─── GIVEN DATA ───

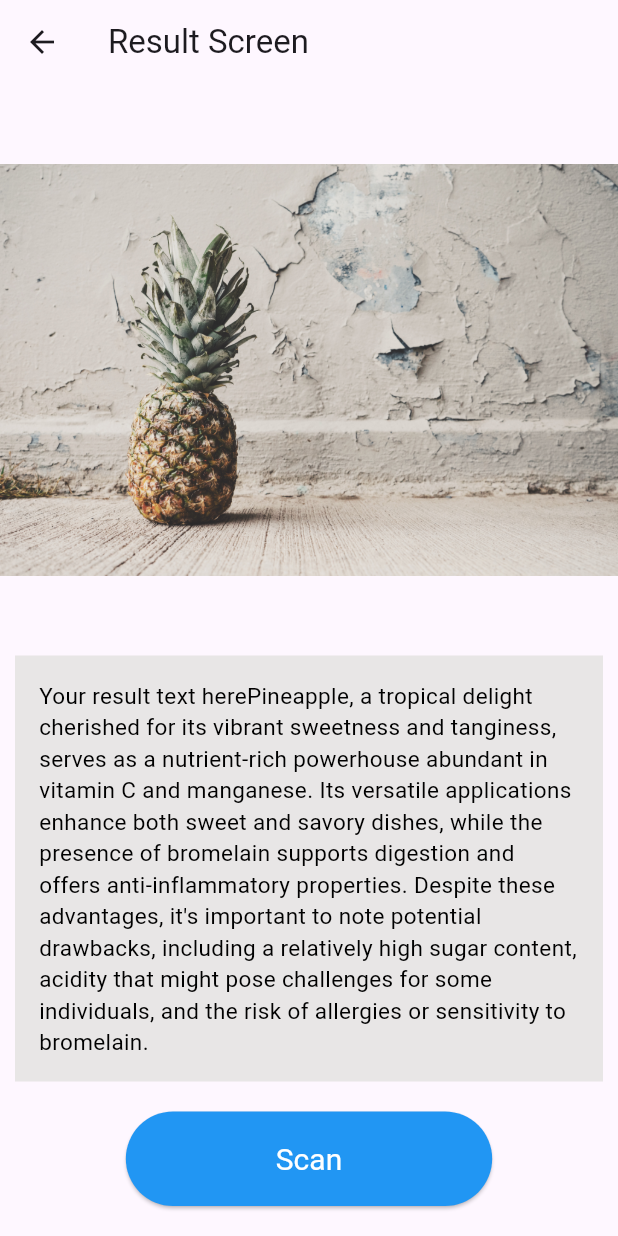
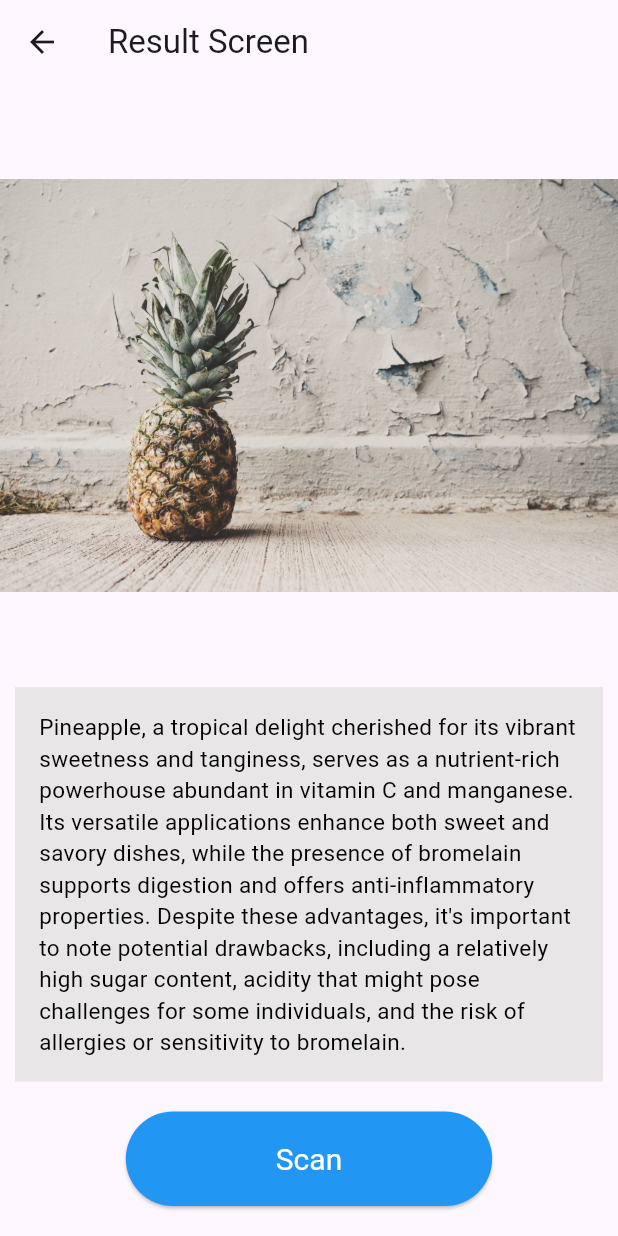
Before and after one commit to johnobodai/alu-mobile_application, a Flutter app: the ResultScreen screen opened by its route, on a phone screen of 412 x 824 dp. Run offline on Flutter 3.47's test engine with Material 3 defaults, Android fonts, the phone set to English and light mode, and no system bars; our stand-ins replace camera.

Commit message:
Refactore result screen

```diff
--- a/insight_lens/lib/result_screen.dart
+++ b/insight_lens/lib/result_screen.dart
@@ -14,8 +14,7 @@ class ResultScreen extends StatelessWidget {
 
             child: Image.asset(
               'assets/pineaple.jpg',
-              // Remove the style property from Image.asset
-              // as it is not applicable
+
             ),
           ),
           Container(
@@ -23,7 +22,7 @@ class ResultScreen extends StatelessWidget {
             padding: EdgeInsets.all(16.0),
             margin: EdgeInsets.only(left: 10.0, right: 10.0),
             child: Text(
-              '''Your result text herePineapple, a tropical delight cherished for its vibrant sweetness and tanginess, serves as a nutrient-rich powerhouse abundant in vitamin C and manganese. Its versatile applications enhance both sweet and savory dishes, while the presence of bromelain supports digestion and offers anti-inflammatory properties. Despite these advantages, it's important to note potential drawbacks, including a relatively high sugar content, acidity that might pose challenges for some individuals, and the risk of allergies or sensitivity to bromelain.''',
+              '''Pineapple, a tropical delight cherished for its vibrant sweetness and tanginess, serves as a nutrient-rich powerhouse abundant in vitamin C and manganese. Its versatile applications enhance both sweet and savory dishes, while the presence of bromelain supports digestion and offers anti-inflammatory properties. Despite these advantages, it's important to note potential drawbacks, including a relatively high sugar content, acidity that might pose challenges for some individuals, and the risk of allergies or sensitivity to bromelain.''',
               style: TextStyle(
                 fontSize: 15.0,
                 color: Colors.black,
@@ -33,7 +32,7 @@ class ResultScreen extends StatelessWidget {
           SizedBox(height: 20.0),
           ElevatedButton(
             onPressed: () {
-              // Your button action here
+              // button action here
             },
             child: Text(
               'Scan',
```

───
─── GIVEN DATA ───

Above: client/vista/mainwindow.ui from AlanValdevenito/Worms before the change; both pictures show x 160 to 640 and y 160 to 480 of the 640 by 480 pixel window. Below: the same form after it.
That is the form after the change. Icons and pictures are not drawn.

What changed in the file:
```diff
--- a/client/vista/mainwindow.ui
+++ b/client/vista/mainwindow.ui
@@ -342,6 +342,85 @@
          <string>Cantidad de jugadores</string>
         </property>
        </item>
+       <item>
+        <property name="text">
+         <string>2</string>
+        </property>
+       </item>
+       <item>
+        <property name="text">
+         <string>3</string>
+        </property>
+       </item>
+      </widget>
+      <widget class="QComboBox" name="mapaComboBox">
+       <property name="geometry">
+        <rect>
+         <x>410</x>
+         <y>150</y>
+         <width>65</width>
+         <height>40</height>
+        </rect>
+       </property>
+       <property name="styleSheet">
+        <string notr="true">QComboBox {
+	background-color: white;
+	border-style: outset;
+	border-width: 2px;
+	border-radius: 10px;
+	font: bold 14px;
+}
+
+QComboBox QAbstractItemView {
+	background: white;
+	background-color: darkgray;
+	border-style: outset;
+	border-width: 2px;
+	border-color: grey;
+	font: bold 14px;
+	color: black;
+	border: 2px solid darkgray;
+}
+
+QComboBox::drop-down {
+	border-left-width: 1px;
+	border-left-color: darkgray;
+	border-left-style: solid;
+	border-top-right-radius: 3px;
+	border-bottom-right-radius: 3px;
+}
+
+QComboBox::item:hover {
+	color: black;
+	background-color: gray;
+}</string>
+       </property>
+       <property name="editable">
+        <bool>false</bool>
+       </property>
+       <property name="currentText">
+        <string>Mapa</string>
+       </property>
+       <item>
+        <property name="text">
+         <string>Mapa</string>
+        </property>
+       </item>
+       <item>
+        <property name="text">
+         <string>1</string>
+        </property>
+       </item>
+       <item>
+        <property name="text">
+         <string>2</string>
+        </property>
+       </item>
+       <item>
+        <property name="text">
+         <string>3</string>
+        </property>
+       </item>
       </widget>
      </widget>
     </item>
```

───

→ WORK ORDER:
Copy out every line in the entries above that holds "color".

→ EXPECTED ANSWER:
                 color: Colors.black,
+	background-color: white;
+	background-color: darkgray;
+	border-color: grey;
+	color: black;
+	border-left-color: darkgray;
+	color: black;
+	background-color: gray;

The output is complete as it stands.